-Tourism requires multi-dimensional thinkers. Tourism demands that we learn how to juggle a number of unrelated demands and needs at the same time. It is essential that tourism professionals train themselves in the art of information manipulation, event management, and personalities coping. During these difficult periods, front line people need to be able to juggle all three skills at the same time.
-Successful tourism centers deliver what they promise. There is nothing worse than over-promising and under-delivering. In the world of Covid-19 over promising can destroy a tourism or travel business. Traditionally these industries have suffered from over-marketing and promises of more than they can deliver. Never sell a product that your community/attraction does not offer. A sustainable tourism product starts with honest marketing. In a like manner never over-promise health protection. Be clear about what precautions you are taking and what you mean by the terms that you are using.
-Successful tourism leaders know when to pay attention to their instincts. Instincts can often be a major help, especially in time of crisis. Depending only on instincts, however, can lead to a crisis. Combine instinctive knowledge with hard data. Then before making a decision, organize both sets of data in a logical fashion. Our instincts can provide those rare moments of brilliance, but in most cases use base your decisions on hard data and good research and then instincts.
-Successful tourism businesses also work at taming a difficult situation rather than dominating it. Tourism specialists have long realized confrontations are usually lose-lose situations. Real success comes in knowing how to avoid a confrontation. During moments of anger, be prepared to think on your feet. One way to learn the art of thinking on one’s feet is by developing conflict scenarios and training for them. The better trained our tourism and front-line personnel are, the better they become at crisis management and making good decisions. In the post-Covid world be clear as to what you can and cannot do for your customers and always be truthful.
-Be cognizant of an ever-changing business environment and know how to seek opportunities from difficult or unstable moments. If you find yourself in a confrontation, make sure that you handle it without bruising your customer’s ego. Challenge your attacker in a way that permits the upset customer to see his/her mistake without losing face. Remember that a crisis is composed of both a danger and an opportunity. Seek out the opportunity in every tourism business crisis.

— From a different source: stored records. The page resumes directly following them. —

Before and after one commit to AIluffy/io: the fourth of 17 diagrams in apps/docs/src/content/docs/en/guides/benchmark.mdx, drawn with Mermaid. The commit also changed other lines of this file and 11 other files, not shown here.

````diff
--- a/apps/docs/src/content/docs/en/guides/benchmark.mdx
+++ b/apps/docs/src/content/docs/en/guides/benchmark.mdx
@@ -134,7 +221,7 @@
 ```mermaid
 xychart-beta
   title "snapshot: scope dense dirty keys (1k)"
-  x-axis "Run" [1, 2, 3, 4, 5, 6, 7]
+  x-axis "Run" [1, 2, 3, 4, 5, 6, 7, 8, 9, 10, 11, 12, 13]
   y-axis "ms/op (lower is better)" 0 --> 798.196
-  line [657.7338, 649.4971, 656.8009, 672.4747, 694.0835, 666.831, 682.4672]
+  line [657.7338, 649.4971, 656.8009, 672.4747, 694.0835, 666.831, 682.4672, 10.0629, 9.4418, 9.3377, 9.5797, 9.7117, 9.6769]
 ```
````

-Try to make customer part of your team. No one can provide a safer environment without the cooperation of both the tourism and travel provider and his or her customers. When trying to win over an angry customer, be sure to maintain good visual contact and be positive in both the words that you use and the tone of speech employed. Let the customer vent first and only speak after the venting stage has been completed. Allowing the customer to vent, no matter how unfair his or her words may be, is a good way to demonstrate that you respect him/her even if you disagree. The create mutually satisfactory solutions and make the customer part of that solution.

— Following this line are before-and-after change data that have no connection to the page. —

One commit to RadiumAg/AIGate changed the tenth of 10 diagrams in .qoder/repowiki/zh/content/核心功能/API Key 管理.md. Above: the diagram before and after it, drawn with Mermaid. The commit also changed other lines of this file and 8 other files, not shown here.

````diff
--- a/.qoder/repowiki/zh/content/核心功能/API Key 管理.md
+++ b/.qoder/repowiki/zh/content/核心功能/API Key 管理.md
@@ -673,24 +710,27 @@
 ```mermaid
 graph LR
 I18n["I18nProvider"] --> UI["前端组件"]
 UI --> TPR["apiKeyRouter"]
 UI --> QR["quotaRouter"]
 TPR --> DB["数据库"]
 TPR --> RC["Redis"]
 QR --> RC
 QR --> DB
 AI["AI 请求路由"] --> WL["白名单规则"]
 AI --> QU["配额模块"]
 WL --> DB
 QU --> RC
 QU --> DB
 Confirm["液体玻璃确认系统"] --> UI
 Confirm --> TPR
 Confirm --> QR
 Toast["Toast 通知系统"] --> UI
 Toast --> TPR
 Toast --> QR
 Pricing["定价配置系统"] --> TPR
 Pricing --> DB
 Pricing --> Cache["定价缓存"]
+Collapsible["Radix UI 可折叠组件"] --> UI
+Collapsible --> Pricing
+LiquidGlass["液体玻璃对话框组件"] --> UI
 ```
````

-Remember that you need the customer more than he/she needs you. As unfair as it may be, tourism is a customer-driven industry. Tourism is not about equality, rather it is about service and doing for others. Tourism naturally has a hierarchy and those agencies that take this social hierarchy into account tend to be the most successful.

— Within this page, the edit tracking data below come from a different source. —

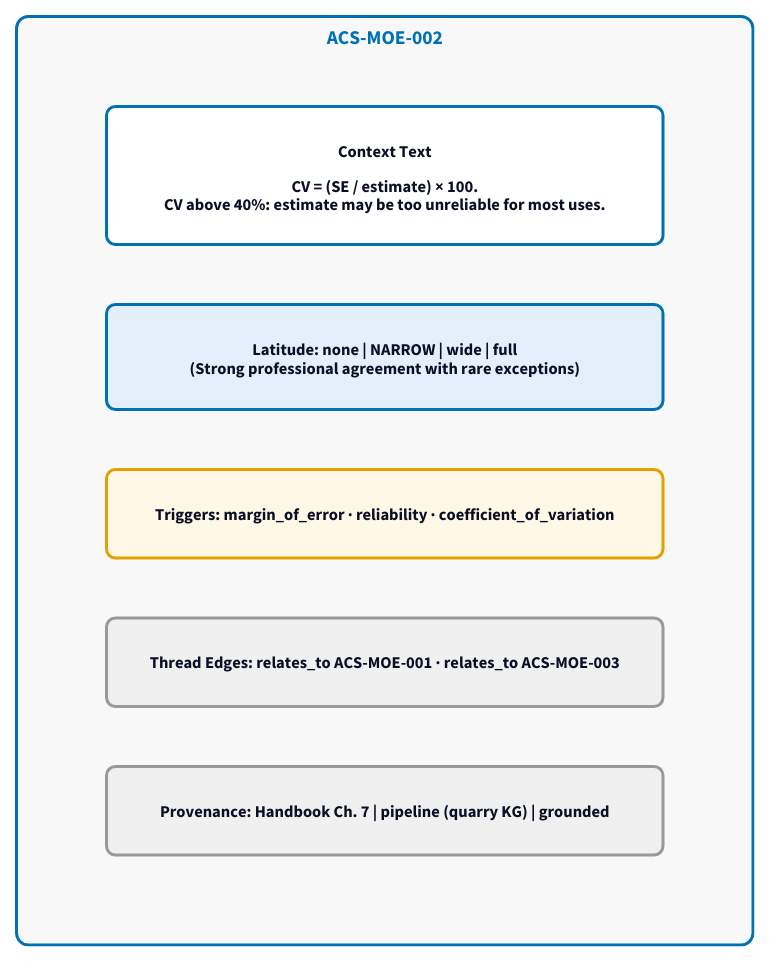
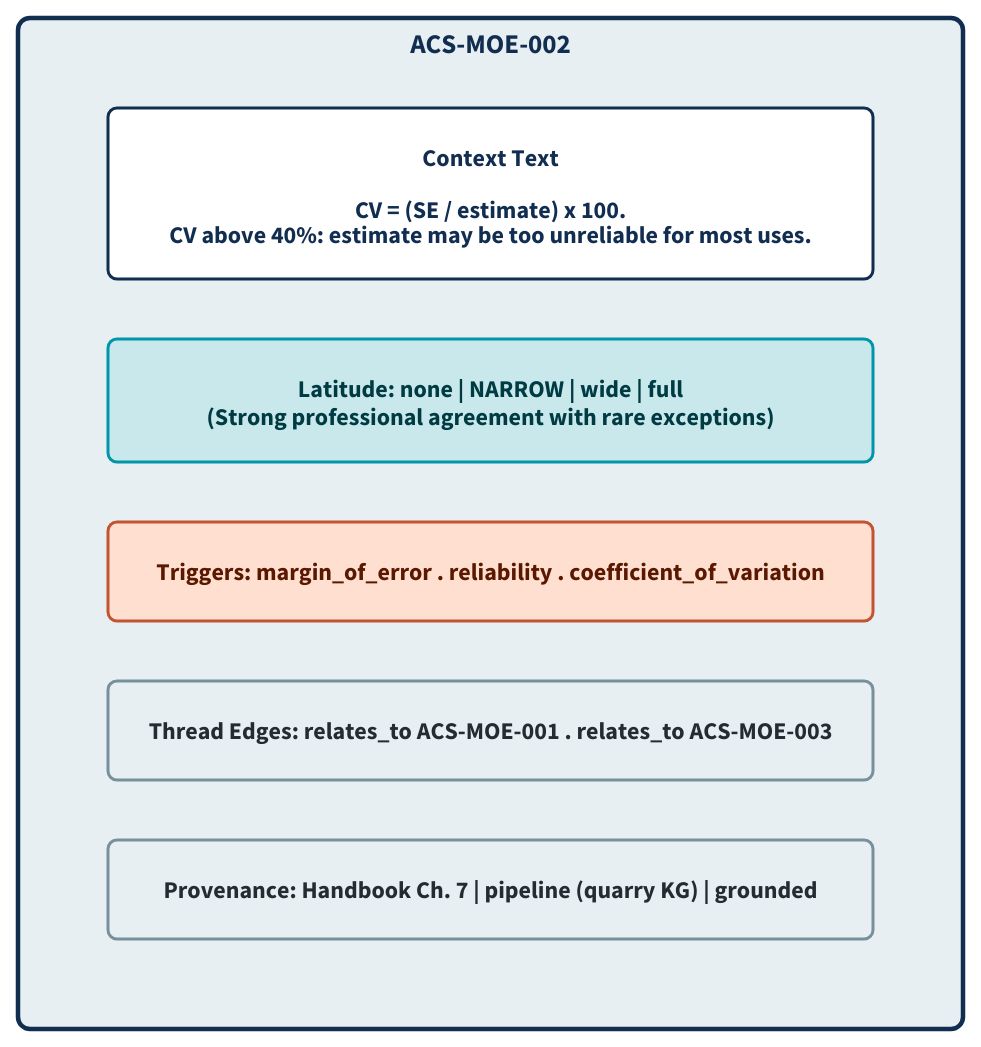
One commit to brockwebb/open-census-mcp-server changed the diagram in paper/assets/diagrams/F3_pragmatic_item_anatomy.d2. Above: the diagram before and after it, drawn with D2. The commit also changed 14 other files, not shown here.

First line of the commit message:
style: update all figures/diagrams to Census xdgov palette, 508 compliance

```diff
--- a/paper/assets/diagrams/F3_pragmatic_item_anatomy.d2
+++ b/paper/assets/diagrams/F3_pragmatic_item_anatomy.d2
@@ -1,52 +1,61 @@
 ##################################################
 # F3: Anatomy of a Pragmatic Context Item
 # Example: ACS-MOE-002 (Coefficient of Variation)
+# Palette: Census xdgov Data Design Standards
+# 508 compliance: all text/background pairs >= 4.5:1
 ##################################################
 
 item: ACS-MOE-002 {
   grid-rows: 5
   grid-columns: 1
-  style.fill: "#F8F8F8"
-  style.stroke: "#0072B2"
-  style.stroke-width: 2
+  style.fill: "#E8EFF2"
+  style.stroke: "#112E51"
+  style.stroke-width: 3
   style.border-radius: 8
-  style.font-color: "#0072B2"
+  style.font-color: "#112E51"
   style.bold: true
-  style.font-size: 13
+  style.font-size: 18
 
-  ctx: "Context Text\n\nCV = (SE / estimate) × 100.\nCV above 40%: estimate may be too unreliable for most uses." {
+  ctx: "Context Text\n\nCV = (SE / estimate) x 100.\nCV above 40%: estimate may be too unreliable for most uses." {
     style.fill: "#FFFFFF"
-    style.stroke: "#0072B2"
+    style.stroke: "#112E51"
     style.stroke-width: 2
     style.border-radius: 6
-    style.font-size: 11
+    style.font-size: 16
+    style.font-color: "#112E51"
   }
 
   lat: "Latitude:  none  |  NARROW  |  wide  |  full\n(Strong professional agreement with rare exceptions)" {
-    style.fill: "#E3F0FB"
-    style.stroke: "#0072B2"
+    style.fill: "#C9E8EC"
+    style.stroke: "#0095A8"
+    style.stroke-width: 2
     style.border-radius: 6
-    style.font-size: 11
+    style.font-size: 16
+    style.font-color: "#003B43"
   }
 
-  trig: "Triggers:  margin_of_error  ·  reliability  ·  coefficient_of_variation" {
-    style.fill: "#FFF8E7"
-    style.stroke: "#E69F00"
+  trig: "Triggers:  margin_of_error  .  reliability  .  coefficient_of_variation" {
+    style.fill: "#FFE0D0"
+    style.stroke: "#C25432"
+    style.stroke-width: 2
     style.border-radius: 6
-    style.font-size: 11
+    style.font-size: 16
+    style.font-color: "#5A1800"
   }
 
-  edges: "Thread Edges:  relates_to ACS-MOE-001  ·  relates_to ACS-MOE-003" {
-    style.fill: "#F0F0F0"
-    style.stroke: "#999999"
+  edges: "Thread Edges:  relates_to ACS-MOE-001  .  relates_to ACS-MOE-003" {
+    style.fill: "#E8EFF2"
+    style.stroke: "#78909C"
     style.border-radius: 6
-    style.font-size: 11
+    style.font-size: 16
+    style.font-color: "#222C31"
   }
 
   prov: "Provenance:  Handbook Ch. 7  |  pipeline (quarry KG)  |  grounded" {
-    style.fill: "#F0F0F0"
-    style.stroke: "#999999"
+    style.fill: "#E8EFF2"
+    style.stroke: "#78909C"
     style.border-radius: 6
-    style.font-size: 11
+    style.font-size: 16
+    style.font-color: "#222C31"
   }
 }
```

-Ask for suggestions. Much is going to have to change in a world where people have gotten used to not traveling, and many have modified the way that they do business. Solicit ideas and suggestions from customers and turn your business into a team effort. Tourism and travel have never been 100% safe but together we can work to make it safer and create ‘safer tourism” products.